Patrisha Wright was new to activism in 1977 when she joined 150 other people with disabilities in San Francisco who occupied a federal building for a month.
She was also new to being disabled. A degenerative muscle disease in her eyes left her blind at 21. “I knew as a nondisabled person all of the things I could get being an active member in my society. As a disabled person, 80 percent of those things were taken away from me,” she said.
Today, Americans with disabilities enjoy extensive civil rights protections under the Americans with Disabilities Act. But these rights didn’t come without a struggle, and a major turning point in this struggle was the monthlong standoff in San Francisco.
Although there had been previous laws covering people with disabilities, the issue had always been treated as a health issue, not a civil rights issue. In the wake of the Civil Rights Act of 1964, people with disabilities were demanding full inclusion in society.
“The disability population in the United States was treated as second-class citizens,” says Wright, co-founder of the Disability Rights Education and Defense Fund. “We didn’t have the same access as people without disabilities to jobs, to education, to recreation, to health care, or to transportation.”
An unsigned law
In 1974, the Rehabilitation Act, which regulated services for people with severe disabilities, passed into law. Section 504 of the act states that no organization receiving federal funding — government offices, many schools and universities among them — could discriminate against someone because of a disability.

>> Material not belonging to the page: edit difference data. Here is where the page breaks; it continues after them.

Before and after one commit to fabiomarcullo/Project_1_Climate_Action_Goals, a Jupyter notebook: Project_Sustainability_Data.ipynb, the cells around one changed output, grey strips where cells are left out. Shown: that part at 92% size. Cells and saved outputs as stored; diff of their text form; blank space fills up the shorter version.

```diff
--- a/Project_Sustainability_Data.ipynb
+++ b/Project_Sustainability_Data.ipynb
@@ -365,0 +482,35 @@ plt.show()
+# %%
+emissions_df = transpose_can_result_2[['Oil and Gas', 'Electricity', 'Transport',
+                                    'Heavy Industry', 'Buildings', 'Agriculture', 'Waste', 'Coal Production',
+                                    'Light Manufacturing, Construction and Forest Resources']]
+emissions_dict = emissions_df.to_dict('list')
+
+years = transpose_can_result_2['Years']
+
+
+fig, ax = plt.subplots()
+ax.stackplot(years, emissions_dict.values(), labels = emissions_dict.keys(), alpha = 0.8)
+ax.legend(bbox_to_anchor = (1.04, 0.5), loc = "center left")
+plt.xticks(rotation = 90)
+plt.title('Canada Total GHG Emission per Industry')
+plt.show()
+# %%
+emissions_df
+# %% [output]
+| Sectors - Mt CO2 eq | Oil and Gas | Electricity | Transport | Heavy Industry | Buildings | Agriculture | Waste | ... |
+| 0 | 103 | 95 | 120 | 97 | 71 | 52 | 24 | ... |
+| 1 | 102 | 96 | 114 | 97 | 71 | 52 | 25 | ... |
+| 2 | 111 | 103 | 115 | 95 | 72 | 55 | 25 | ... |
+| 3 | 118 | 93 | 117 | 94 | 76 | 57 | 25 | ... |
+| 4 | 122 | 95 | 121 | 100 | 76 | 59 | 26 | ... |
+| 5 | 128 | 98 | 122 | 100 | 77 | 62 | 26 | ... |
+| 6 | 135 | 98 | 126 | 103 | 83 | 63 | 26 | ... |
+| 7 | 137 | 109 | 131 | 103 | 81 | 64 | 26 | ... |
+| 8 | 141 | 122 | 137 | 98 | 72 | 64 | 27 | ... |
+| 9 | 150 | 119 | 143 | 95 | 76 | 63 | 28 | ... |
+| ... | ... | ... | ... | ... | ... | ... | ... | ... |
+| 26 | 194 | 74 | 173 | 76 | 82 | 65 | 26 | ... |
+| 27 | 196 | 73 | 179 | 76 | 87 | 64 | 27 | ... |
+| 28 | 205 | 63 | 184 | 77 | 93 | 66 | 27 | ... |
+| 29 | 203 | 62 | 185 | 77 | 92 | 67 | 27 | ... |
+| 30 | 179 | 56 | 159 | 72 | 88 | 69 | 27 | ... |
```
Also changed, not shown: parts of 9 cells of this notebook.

But it couldn’t be implemented until the U.S. secretary of health, education and welfare issued regulations for its enforcement. As legislators called for studies of the impact of implementing Section 504 and proposed rewriting the regulations to make them less comprehensive, inaction dragged on. For more than three years.
During that time, protests from disability groups had proven ineffective in getting Section 504 implemented, even after then newly elected President Jimmy Carter appointed a new secretary of health, education and welfare.

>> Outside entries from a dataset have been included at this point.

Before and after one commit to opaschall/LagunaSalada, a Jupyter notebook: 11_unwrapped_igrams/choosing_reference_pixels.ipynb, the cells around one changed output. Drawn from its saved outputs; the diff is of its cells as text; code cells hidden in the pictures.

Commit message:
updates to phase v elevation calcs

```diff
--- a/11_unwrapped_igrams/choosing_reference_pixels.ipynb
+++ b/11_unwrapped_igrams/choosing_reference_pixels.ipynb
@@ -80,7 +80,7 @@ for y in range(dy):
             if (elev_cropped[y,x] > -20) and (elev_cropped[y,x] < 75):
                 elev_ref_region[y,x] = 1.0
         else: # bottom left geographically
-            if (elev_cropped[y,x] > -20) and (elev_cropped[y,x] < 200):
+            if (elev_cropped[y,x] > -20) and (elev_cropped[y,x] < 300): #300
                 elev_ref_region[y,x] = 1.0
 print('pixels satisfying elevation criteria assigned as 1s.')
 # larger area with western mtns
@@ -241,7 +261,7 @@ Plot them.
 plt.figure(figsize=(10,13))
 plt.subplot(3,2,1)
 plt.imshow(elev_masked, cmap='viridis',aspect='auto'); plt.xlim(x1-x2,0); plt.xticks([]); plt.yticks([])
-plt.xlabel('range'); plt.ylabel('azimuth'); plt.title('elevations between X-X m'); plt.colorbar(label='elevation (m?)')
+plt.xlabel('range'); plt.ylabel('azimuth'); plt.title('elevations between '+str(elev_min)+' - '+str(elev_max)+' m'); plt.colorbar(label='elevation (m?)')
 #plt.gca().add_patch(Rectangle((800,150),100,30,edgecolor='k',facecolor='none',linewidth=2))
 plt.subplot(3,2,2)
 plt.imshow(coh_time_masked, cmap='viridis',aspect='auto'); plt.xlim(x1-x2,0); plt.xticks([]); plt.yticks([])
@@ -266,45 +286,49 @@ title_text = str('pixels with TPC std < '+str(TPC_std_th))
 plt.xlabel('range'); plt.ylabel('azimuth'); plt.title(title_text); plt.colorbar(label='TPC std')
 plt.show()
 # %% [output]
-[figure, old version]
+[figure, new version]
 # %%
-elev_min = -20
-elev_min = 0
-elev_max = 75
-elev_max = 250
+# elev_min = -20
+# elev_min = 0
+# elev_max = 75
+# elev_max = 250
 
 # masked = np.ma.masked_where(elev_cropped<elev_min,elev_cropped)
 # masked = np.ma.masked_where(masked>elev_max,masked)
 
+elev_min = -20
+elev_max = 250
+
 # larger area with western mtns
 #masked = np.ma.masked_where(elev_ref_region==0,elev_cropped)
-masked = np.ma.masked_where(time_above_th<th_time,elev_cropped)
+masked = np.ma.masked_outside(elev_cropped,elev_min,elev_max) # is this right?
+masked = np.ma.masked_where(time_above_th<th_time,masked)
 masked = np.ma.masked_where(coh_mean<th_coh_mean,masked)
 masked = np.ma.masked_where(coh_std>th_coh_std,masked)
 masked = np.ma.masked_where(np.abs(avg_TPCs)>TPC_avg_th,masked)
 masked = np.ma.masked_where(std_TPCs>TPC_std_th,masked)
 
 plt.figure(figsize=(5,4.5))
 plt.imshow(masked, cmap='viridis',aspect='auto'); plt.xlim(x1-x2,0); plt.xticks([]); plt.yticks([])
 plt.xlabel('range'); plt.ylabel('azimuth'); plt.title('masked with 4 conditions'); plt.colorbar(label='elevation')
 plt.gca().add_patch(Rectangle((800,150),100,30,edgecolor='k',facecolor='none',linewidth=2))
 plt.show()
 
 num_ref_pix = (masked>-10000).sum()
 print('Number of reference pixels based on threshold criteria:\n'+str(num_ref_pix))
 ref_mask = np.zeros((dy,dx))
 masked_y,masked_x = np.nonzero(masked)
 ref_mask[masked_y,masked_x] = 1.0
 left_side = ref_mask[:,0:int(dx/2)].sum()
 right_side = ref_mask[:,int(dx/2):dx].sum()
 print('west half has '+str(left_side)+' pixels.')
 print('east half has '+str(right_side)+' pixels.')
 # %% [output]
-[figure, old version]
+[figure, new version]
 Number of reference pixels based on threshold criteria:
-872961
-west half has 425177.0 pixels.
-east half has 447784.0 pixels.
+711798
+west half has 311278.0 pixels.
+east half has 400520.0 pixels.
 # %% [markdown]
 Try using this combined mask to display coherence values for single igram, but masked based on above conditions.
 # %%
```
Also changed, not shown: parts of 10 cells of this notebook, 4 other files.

That changed in 1977. The occupation of the Health, Education and Welfare building, organized by Judith Heumann (who would later serve as the State Department’s special adviser for international disability rights), became an act of civil disobedience that would last 28 days. The activists slept in the building, refusing to leave until the new secretary, Joseph Califano, issued the Section 504 regulations.
Wright was there as an assistant to Heumann. “Under Judy’s leadership, it was the first time we had other civil rights groups to support the cause,” says Wright. “We got groups like the Gray Panthers [and] the Black Panthers, all working towards supporting our being able to remain in that building that long.” Women’s rights groups and LGBT groups also lent their support.
Two weeks after the occupation started, a delegation of protesters traveled to Washington to meet with representatives in Congress.
On April 28, 1977, Califano issued the Section 504 regulations without any changes — a victory for the protesters that ended the longest peaceful occupation of a federal building in U.S. history.
Stepping stone to a new law
In 1990, the Americans with Disabilities Act extended the protections of Section 504 to private institutions and workplaces. Wright earned the nickname “The General” for her ability to maneuver this new law to passage.
But Wright says the protest in San Francisco was what caused disability rights “to become framed as a major civil rights issues in this country. And I think history will point to that as the major turning point.”